perl-modules) gives a good example of a codependency.
Here is a comment from a debian bug discussion which explains things somewhat
The co-dependency between perl and perl-modules is required as these
are fundamentally one package, split only into arch any/all parts.
Modules within perl use modules within perl-modules and vice-versa.
Python does not use this codependencies approach, but does have a package structure that also requires a bit of understanding when you first see it.
Python (python and python-minimal), seem to be instead, set and subset, with the latter intended on being enough to support the initial install process, whilst not taking too much space on install media.

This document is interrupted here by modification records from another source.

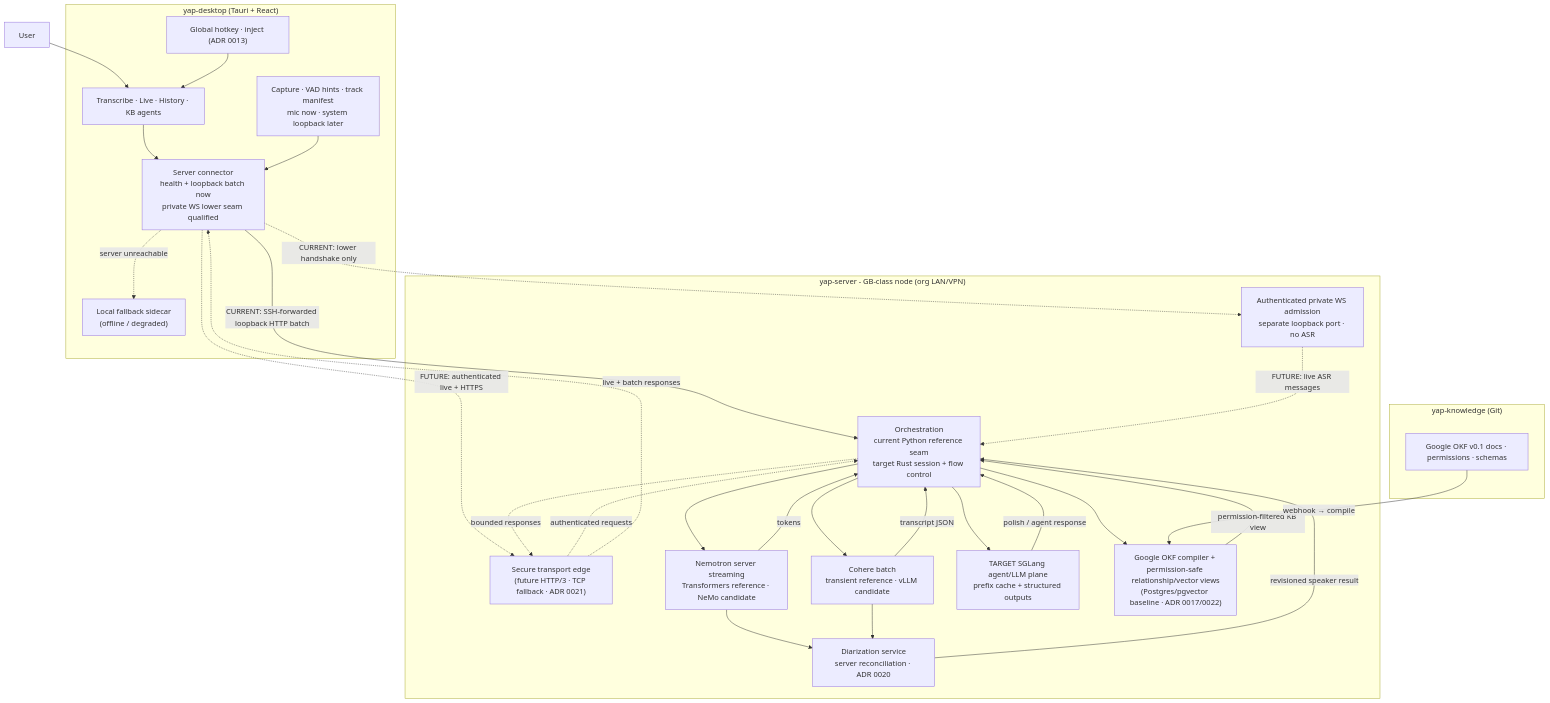
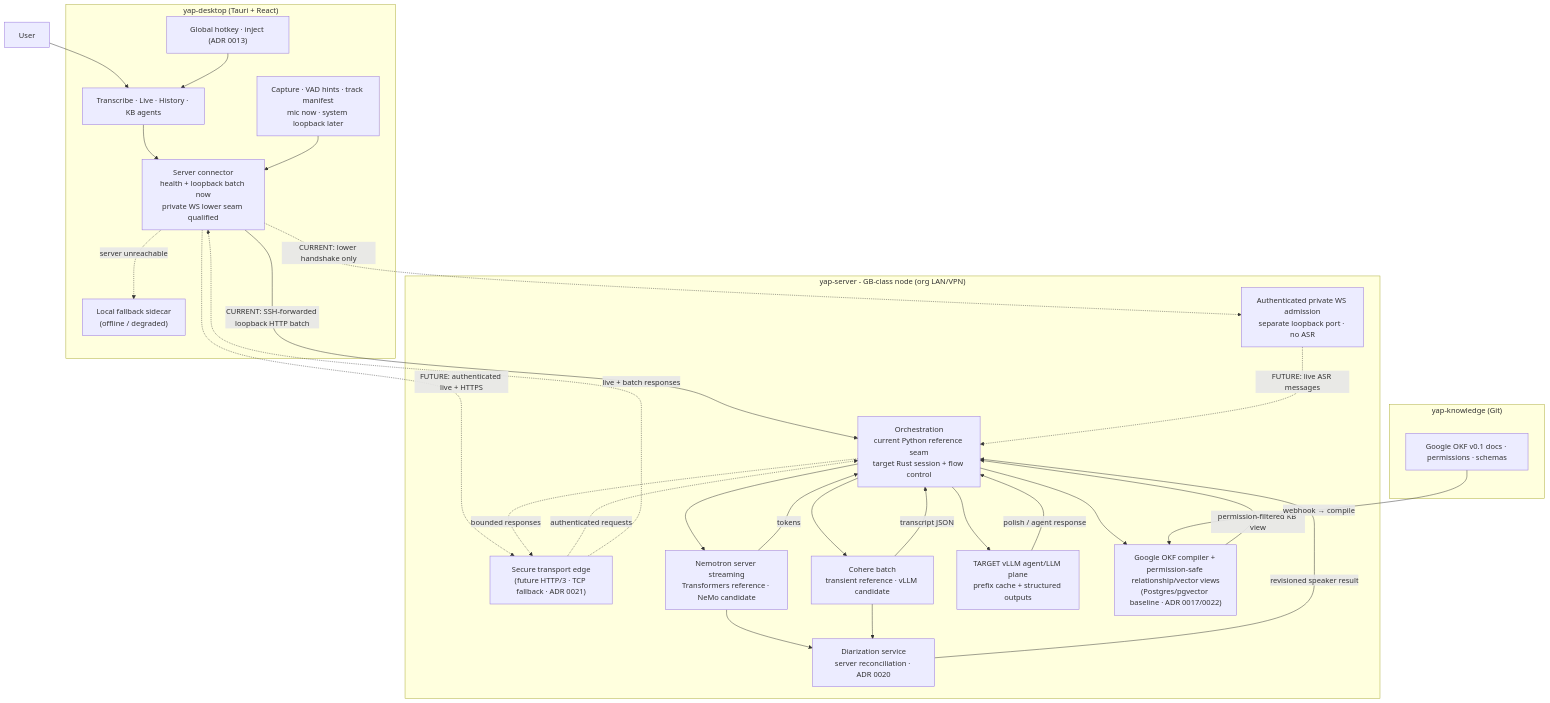
One commit to ZoOtMcNoOt/yap changed the second of 4 diagrams in docs/VOICE-OS-ARCHITECTURE.md. Above: the diagram before and after it, drawn with Mermaid. The commit also changed other lines of this file and 21 other files, not shown here.

````diff
--- a/docs/VOICE-OS-ARCHITECTURE.md
+++ b/docs/VOICE-OS-ARCHITECTURE.md
@@ -288,49 +288,49 @@
 ```mermaid
 flowchart TB
     User["User"]
 
     subgraph Client["yap-desktop (Tauri + React)"]
         UI["Transcribe · Live · History · KB agents"]
         Mic["Capture · VAD hints · track manifest<br/>mic now · system loopback later"]
         Hotkey["Global hotkey · inject (ADR 0013)"]
         Conn["Server connector\nhealth + loopback batch now\nprivate WS lower seam qualified"]
         LocalFB["Local fallback sidecar\n(offline / degraded)"]
     end
 
     subgraph Server["yap-server - GB-class node (org LAN/VPN)"]
         Edge["Secure transport edge\n(future HTTP/3 · TCP fallback · ADR 0021)"]
         LiveAdmission["Authenticated private WS admission\nseparate loopback port · no ASR"]
         Router["Orchestration\ncurrent Python reference seam\ntarget Rust session + flow control"]
         ASR["Nemotron server streaming\nTransformers reference · NeMo candidate"]
         Batch["Cohere batch\ntransient reference · vLLM candidate"]
-        LLM["TARGET SGLang agent/LLM plane\nprefix cache + structured outputs"]
+        LLM["TARGET vLLM agent/LLM plane\nprefix cache + structured outputs"]
         Diar["Diarization service\nserver reconciliation · ADR 0020"]
         KB["Google OKF compiler + permission-safe relationship/vector views\n(Postgres/pgvector baseline · ADR 0017/0022)"]
     end
 
     subgraph KBRepo["yap-knowledge (Git)"]
         KBData["Google OKF v0.1 docs · permissions · schemas"]
     end
 
     User --> UI
     UI --> Conn
     Mic --> Conn
     Conn -->|"CURRENT: SSH-forwarded loopback HTTP batch"| Router
     Conn -.->|"CURRENT: lower handshake only"| LiveAdmission
     LiveAdmission -.->|"FUTURE: live ASR messages"| Router
     Conn -.->|"FUTURE: authenticated live + HTTPS"| Edge
     Edge -.->|"authenticated requests"| Router
     Router -.->|"bounded responses"| Edge
     Edge -.->|"live + batch responses"| Conn
     Router --> ASR & Batch & LLM
     ASR & Batch --> Diar
     ASR -->|"tokens"| Router
     Diar -->|"revisioned speaker result"| Router
     Batch -->|"transcript JSON"| Router
     LLM -->|"polish / agent response"| Router
     Router --> KB
     KB -->|"permission-filtered KB view"| Router
     KBData -->|"webhook → compile"| KB
     Conn -.->|"server unreachable"| LocalFB
     Hotkey --> UI
 ```
````
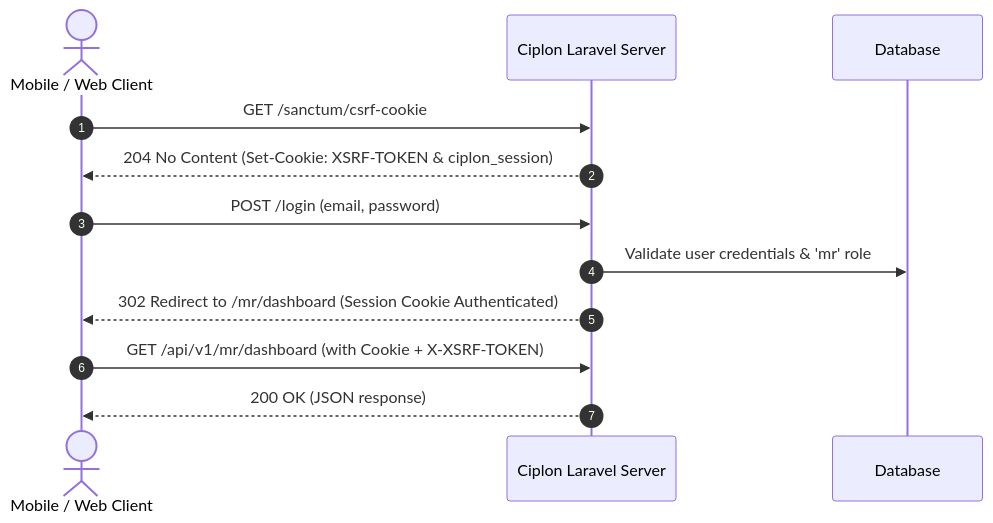
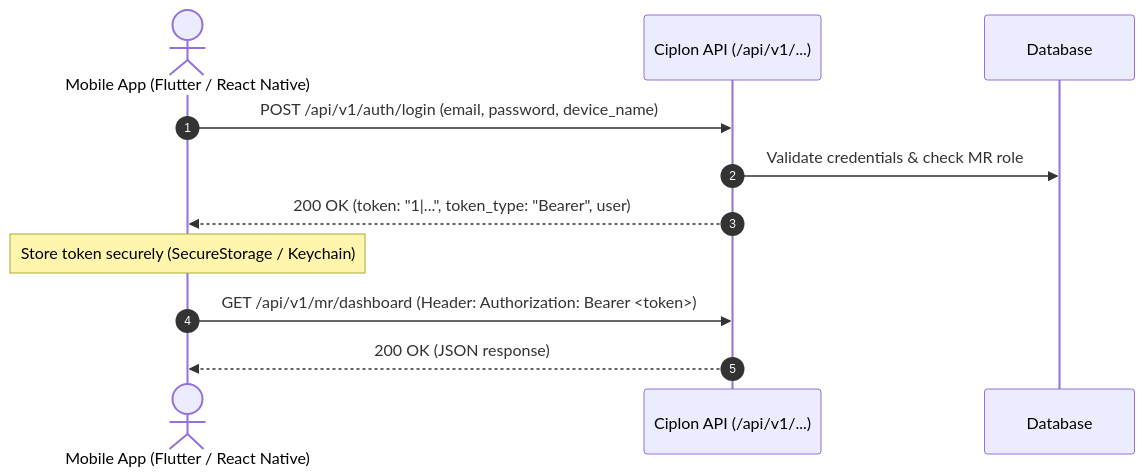
The diagram in API_DOCUMENTATION.md (Comestro/ciplon), drawn with Mermaid before and after one commit. The commit also changed other lines of this file and 5 other files, not shown here.

Commit message:
feat: implement Sanctum authentication API and documentation for mobile clients

````diff
--- a/API_DOCUMENTATION.md
+++ b/API_DOCUMENTATION.md
@@ -68,15 +70,14 @@
 ```mermaid
 sequenceDiagram
     autonumber
-    actor Client as Mobile / Web Client
-    participant App as Ciplon Laravel Server
+    actor Mobile as Mobile App (Flutter / React Native)
+    participant API as Ciplon API (/api/v1/...)
     participant DB as Database
 
-    Client->>App: GET /sanctum/csrf-cookie
-    App-->>Client: 204 No Content (Set-Cookie: XSRF-TOKEN & ciplon_session)
-    Client->>App: POST /login (email, password)
-    App->>DB: Validate user credentials & 'mr' role
-    App-->>Client: 302 Redirect to /mr/dashboard (Session Cookie Authenticated)
-    Client->>App: GET /api/v1/mr/dashboard (with Cookie + X-XSRF-TOKEN)
-    App-->>Client: 200 OK (JSON response)
+    Mobile->>API: POST /api/v1/auth/login (email, password, device_name)
+    API->>DB: Validate credentials & check MR role
+    API-->>Mobile: 200 OK (token: "1|...", token_type: "Bearer", user)
+    Note over Mobile: Store token securely (SecureStorage / Keychain)
+    Mobile->>API: GET /api/v1/mr/dashboard (Header: Authorization: Bearer <token>)
+    API-->>Mobile: 200 OK (JSON response)
 ```
````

These decisions are understandable when you remember that install media has a fixed size.
( This bartering, is perhaps similar to when you move house and have to discuss what goes where in the fixed size Ford Transit Luton/U-Haul )
Python diagram (with a particular leaning towards my install packages):
It is possible to install python 2.6 to python 3.1 in Squeeze, they are just not the default. There is not much relying on python 3.1 just now, except maybe if you wanted to beta test the latest Blender.
(Aside: you will find
libpython3.1in Squeeze but there is no python 2.5 equivalent)
Note: All version numbers checked in June 2010 which is likely 6 months or more ahead of Squeeze actual release. Version numbers are subject to change and may not be entirely accurate at and beyond Squeeze final release
Package circular dependencies:
tcpd, on a server, are examples as illustrated by the diagram below:
When I look at installed packages on servers, I see
tcpdand think...how did that get there.
The answer, of course, is that I have
openssh-serverinstalled, and, hopefully the diagram illustrates the rest.
I use the term 'circular dependencies' very loosely in this posting, as the term 'circular dependency', it could be argued, more properly applies where both packages strictly depend on each other.
Package confusing dependencies:
gaminis supposed to be a drop in replacement for
I use the Thunar file browser and this diagram shows some interesting dependencies:
seahorse-pluginsis something I also use on the desktop and I found it useful to include it in the diagram.
libgamin0to be a drop in replacement for
libfam0, there would have to be changes to both of the vfs packages shown, so that either of libgamin0 or libfam0 could be used.
libgamin0are also codependencies (as it appears today in aptitude), but the thing that is confusing to me is how I could possibly install gamin.
My thoughts are that if I try to install
libgamin0then it will break dependencies higher up :(
There must be slightly more to it than I thought, because although I received a dpkg complaint, when replacing
libgamin0, my system seems to be working without it wanting to remove